Tragedy can be truly transformative, and for John Garrison Johnston Johnson it created a monster.
Hi guys. Sorry for my unanticipated hiatus. I've been super busy and kind of stressed, but I've also been writing. Yay for writing! Let's hope it keeps up. I have a cool weird-history style Weekly Dose of Weird for you tomorrow, so stick around.
I've also been thinking of cross-posting the Weekly Dose of Weird posts on their own blog page so that people who are only interested in them don't have to wade through all the rest of my weirdness to find them. Also cause then I could use them as an example of freelance writing, although they need to be edited and cleaned up more if I'm going to do that.
Regardless, good luck with your own writing and other summer adventures. I'll be in my cave.
This is the first post in a while that I haven't pre-written in Google drive, edited, then scheduled. And it's gonna be a really honest one. It's time to talk about writing again.
Writing has been rough lately. I've been having a lot of trouble getting it going at all. I re-read outlines from last summer, and I get excited about the stories again, but I also can't seem to slip into that world like I did in 2012. So I'm struggling. Partly I think it's because I'm doing so many other things right now, partly I think it's because I'm leading a particularly stressful life of late (lots of added responsibilities with my family and the house, lots of personal stress about finding a place to live after I graduate and hoping to move there as quickly as I can after I graduate, etc). But regardless of why, I'm struggling.
I've been trying to get back into my Camp Nano book from last year, about a teenage psychic who moves to my hometown and discovers there's a lot more to the world than she thought. It's a character I've been playing with for the last six years.
I'll let you know how it goes.

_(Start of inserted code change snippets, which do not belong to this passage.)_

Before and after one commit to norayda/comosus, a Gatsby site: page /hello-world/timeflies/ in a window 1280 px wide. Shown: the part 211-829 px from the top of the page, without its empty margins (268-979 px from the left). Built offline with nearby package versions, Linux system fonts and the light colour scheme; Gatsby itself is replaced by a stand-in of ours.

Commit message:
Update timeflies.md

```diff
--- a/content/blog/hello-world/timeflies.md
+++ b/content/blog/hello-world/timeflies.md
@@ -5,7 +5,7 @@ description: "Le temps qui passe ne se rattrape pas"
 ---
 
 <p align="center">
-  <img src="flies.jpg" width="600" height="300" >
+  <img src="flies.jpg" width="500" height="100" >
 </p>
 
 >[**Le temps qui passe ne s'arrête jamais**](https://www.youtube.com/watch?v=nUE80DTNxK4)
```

But that'll probably take a while.
To any of you struggling with writing right now, good luck. And I've always got the chocolate for when we need it.